ACR Appropriateness Criteria ® Postmenopausal Subacute or Chronic Pelvic Pain

Document Type

Journal Article

Publication Date



Journal of the American College of Radiology








Appropriateness Criteria; Appropriateness Use Criteria; AUC; Menopause; Pelvic Congestion syndrome; Pelvic inflammatory disease; Pelvic pain; Ultrasound; Vulvodynia

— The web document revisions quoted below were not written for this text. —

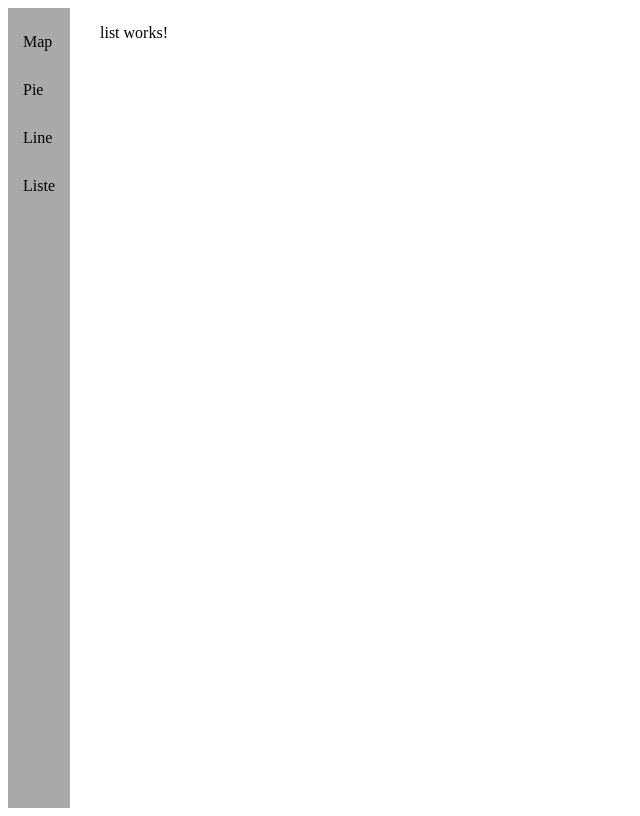
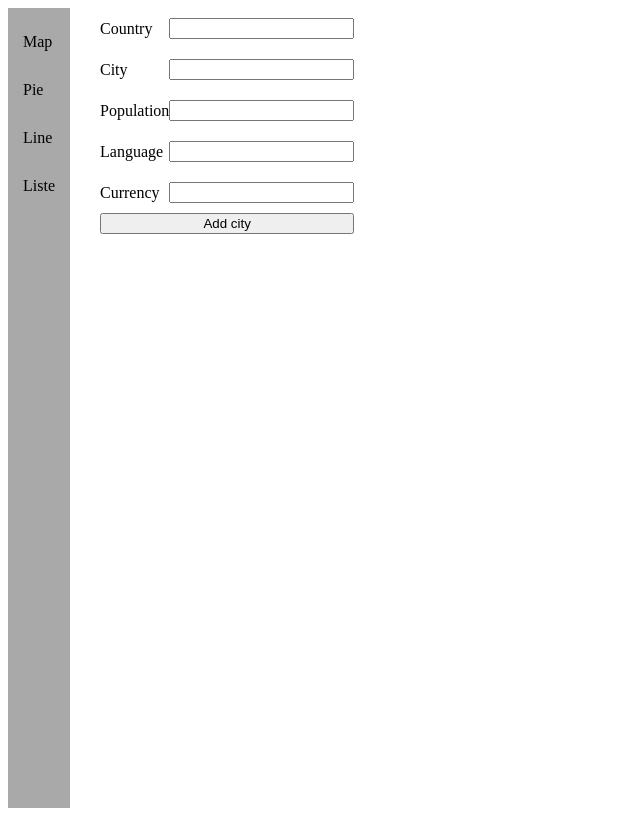
Before and after one commit to Hotaru24/beecoming-app, an Angular app: page /list in a window 1280 px wide. Shown: the whole page, without its empty margins (0-640 px from the left). Built offline with nearby package versions, Linux system fonts and the light colour scheme.

Commit message:
form post & formData call are ok

```diff
--- a/src/app/list/list.component.css
+++ b/src/app/list/list.component.css
@@ -0,0 +1,10 @@
+#listForm{
+  display: flex;
+  flex-direction: column;
+}
+.listInputs{
+  margin: 10px 0;
+  display: flex;
+  justify-content: space-between;
+  align-items: center;
+}
--- a/src/app/list/list.component.html
+++ b/src/app/list/list.component.html
@@ -1 +1,29 @@
-<p>list works!</p>
+
+<div *ngFor="let city of citiesCopy">
+  <h3>{{city.country}}</h3>
+</div>
+
+
+<form id="listForm" #f="ngForm" (submit)="addCity(f)">
+  <div class="listInputs">
+    <label for="country">Country</label>
+    <input type="text" ngModel name="country">
+  </div>
+  <div class="listInputs">
+    <label for="city">City</label>
+    <input type="text" ngModel name="city">
+  </div>
+  <div class="listInputs">
+    <label for="population">Population</label>
+    <input type="text" ngModel name="population">
+  </div>
+  <div class="listInputs">
+    <label for="language">Language</label>
+    <input type="text" ngModel name="language">
+  </div>
+  <div class="listInputs">
+    <label for="currency">Currency</label>
+    <input type="text" ngModel name="currency">
+  </div>
+  <button type="submit" (click)="getCities()">Add city</button>
+</form>
--- a/src/app/list/list.component.ts
+++ b/src/app/list/list.component.ts
@@ -1,4 +1,5 @@
 import { Component, OnInit } from '@angular/core';
+import { CitiesListService } from '../services/cities-list.service';
 
 @Component({
   selector: 'app-list',
@@ -7,9 +8,22 @@ import { Component, OnInit } from '@angular/core';
 })
 export class ListComponent implements OnInit {
 
-  constructor() { }
+  constructor(public ct: CitiesListService) { }
+
+  citiesCopy : any[] = [];
 
   ngOnInit(): void {
+    this.getCities();
+  }
+
+  addCity(form : any){
+    this.ct.addCities(form.value);
+    form.reset();
+  }
+
+  getCities(){
+    this.citiesCopy = this.ct.getCities();
+    console.log(this.citiesCopy)
   }
 
 }
--- /dev/null
+++ b/src/app/services/cities-list.service.ts
@@ -0,0 +1,20 @@
+import { Injectable } from '@angular/core';
+
+@Injectable({
+  providedIn: 'root'
+})
+export class CitiesListService {
+
+  constructor() { }
+
+  cities : any[] = [];
+
+  addCities(form : any){
+    this.cities = [form, ...this.cities]
+    console.log(this.cities)
+  }
+
+  getCities(){
+    return this.cities;
+  }
+}
```
Also changed, not shown: src/app/app.component.css (line endings or trailing spaces), src/app/line/line.component.html (line endings or trailing spaces), src/app/line/line.component.ts (line endings or trailing spaces).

© 2018 American College of Radiology Pelvic pain is common in both reproductive age and postmenopausal women, and the major etiologies change throughout the life cycle. Chronic pain is defined as lasting for at least 6 months. There are many gastrointestinal and urinary disorders associated with chronic pain in this age group, which are not discussed in this guideline. Pain may be localized to the deep pelvis, with potential causes including pelvic congestion syndrome, intraperitoneal adhesions, hydrosalpinx, chronic inflammatory disease, or cervical stenosis. Ultrasound is the initial imaging modality of choice, while CT and MRI may be appropriate for further characterization of sonographic findings. Alternatively, pain may be localized to the vagina, vulva, or perineum, with potential causes including vaginal atrophy, vaginismus, vaginal or vulvar cysts, vulvodynia, or pelvic myofascial pain. Imaging is primarily indicated in context of an abnormal physical exam and ultrasound is the initial modality of choice, while MRI may be appropriate for further characterization in select cases. The American College of Radiology Appropriateness Criteria are evidence-based guidelines for specific clinical conditions that are reviewed annually by a multidisciplinary expert panel. The guideline development and revision include an extensive analysis of current medical literature from peer reviewed journals and the application of well-established methodologies (RAND/UCLA Appropriateness Method and Grading of Recommendations Assessment, Development, and Evaluation or GRADE) to rate the appropriateness of imaging and treatment procedures for specific clinical scenarios. In those instances where evidence is lacking or equivocal, expert opinion may supplement the available evidence to recommend imaging or treatment.

This document is currently not available here.